So, do you have a favourite bookshop,you'd like to share?

And happy Bookshop Day! 


Unknown said...

I had no idea there were so many talented left-handers! It's sad that so many book shops closed down over the years. I loved them when I was young, too. I bet if I went back to my home town, there wouldn't be one left. But I'm pretty sure all the libraries would still be there! Have a great weekend!

Sue Bursztynski said...

Oh, there are far more gifted left handlers than those I've mentioned! Those were a few I picked out. The bookshops that have closed have mostly done do because rents tripled, especially in the CBD. When a landlord wants to get rid of a tenant they triple the rent and replace them with someone who can pay far more because they're running something more profitable. A bookshop in St Kilda was booted out by such a landlord; the last time I heard, that site had been empty for a few years. Serve the landlord right!

Ah, libraries! In the UK they ARE closing them down - and I believe the Governator was closing libraries in California also. In my own country, it's school libraries in state schools that are getting the flick to save money in staffing as "they do it all online these days anyway!" Private schools don't have to do that.

A latte beckons said...

For what it's worth, I'm left-handed too :)

My favourite bookshop is Brown and Bunting in High St, Northcote, which is a lovely second hand book store.

Sue Bursztynski said...

Aha! Another gifted left-hander! Thanks for that, Kate! Must check out that bookshop next term break. I suppose I can get there by tram if it's on High Street?

A latte beckons said...

Yes, it's just a skip and a step from the tram line.

Sue Bursztynski said...

Sounds good!
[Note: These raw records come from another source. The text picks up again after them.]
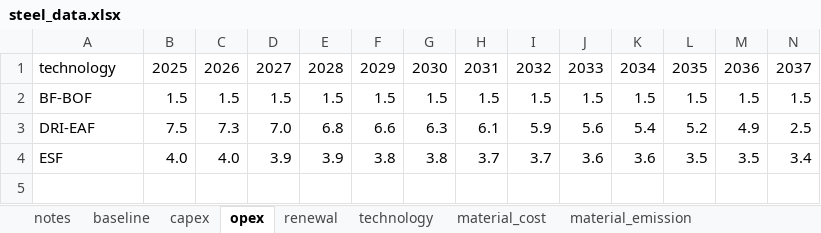
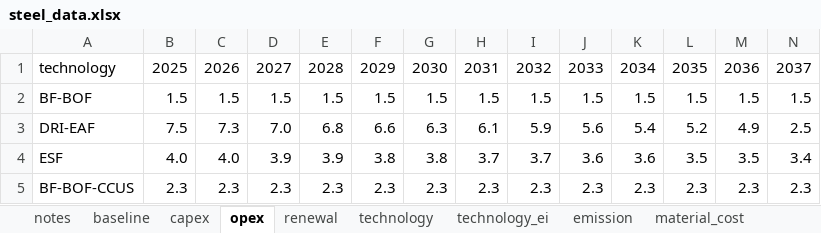
Before and after one commit to PLANiT-Institute/systempathway, an Excel workbook: database/steel_data.xlsx, sheet opex, drawn as a sheet; only a part is shown; values as stored, in another font and other column widths than the file's, no borders; rows hold the shown columns only; the diff names each change by its address in the sheet, - before the commit and + after, or states it on an @@ line.

```diff
--- a/database/steel_data.xlsx (sheet opex)
+++ b/database/steel_data.xlsx (sheet opex)
+sheet tab: technology_ei
+sheet tab: emission
+row 5: BF-BOF-CCUS | 2.3 | 2.3 | 2.3 | 2.3 | 2.3 | 2.3 | 2.3 | 2.3 | 2.3 | 2.3 | 2.3 | 2.3 | 2.3
```
Also changed, not shown: sheet capex, sheet renewal, sheet technology, 2 other files.
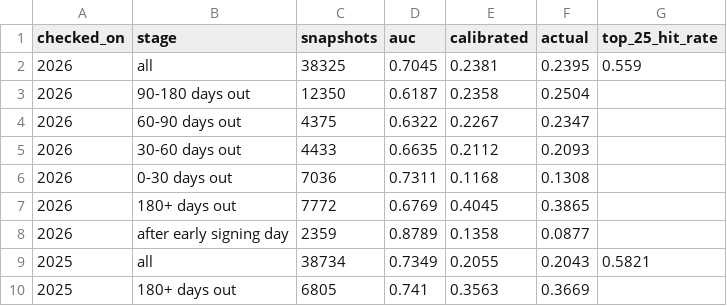
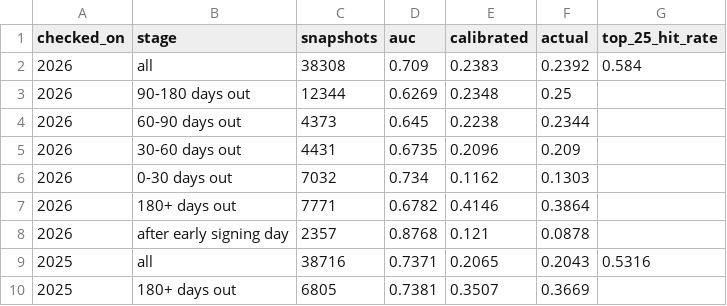
Before and after one commit to vramanathan2005/recruit_month, a CSV file: data/flip_snapshot_before_signing_validation.csv, drawn as a sheet; only a part is shown; the diff covers the shown part only.

```diff
--- a/data/flip_snapshot_before_signing_validation.csv
+++ b/data/flip_snapshot_before_signing_validation.csv
@@ -1,10 +1,10 @@
 checked_on,stage,snapshots,auc,calibrated,actual,top_25_hit_rate
-2026,all,38325,0.7045,0.2381,0.2395,0.559
-2026,90-180 days out,12350,0.6187,0.2358,0.2504,
-2026,60-90 days out,4375,0.6322,0.2267,0.2347,
-2026,30-60 days out,4433,0.6635,0.2112,0.2093,
-2026,0-30 days out,7036,0.7311,0.1168,0.1308,
-2026,180+ days out,7772,0.6769,0.4045,0.3865,
-2026,after early signing day,2359,0.8789,0.1358,0.0877,
-2025,all,38734,0.7349,0.2055,0.2043,0.5821
-2025,180+ days out,6805,0.741,0.3563,0.3669,
+2026,all,38308,0.709,0.2383,0.2392,0.584
+2026,90-180 days out,12344,0.6269,0.2348,0.25,
+2026,60-90 days out,4373,0.645,0.2238,0.2344,
+2026,30-60 days out,4431,0.6735,0.2096,0.209,
+2026,0-30 days out,7032,0.734,0.1162,0.1303,
+2026,180+ days out,7771,0.6782,0.4146,0.3864,
+2026,after early signing day,2357,0.8768,0.121,0.0878,
+2025,all,38716,0.7371,0.2065,0.2043,0.5316
+2025,180+ days out,6805,0.7381,0.3507,0.3669,
```
Also changed, not shown: 14 edited cells elsewhere in this file, data/flip_boards/live_flip_risk.csv, data/flip_destination_calibration.csv, 10 other files.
Next holidays, then. Maybe we can meet for a cuppa afterwards.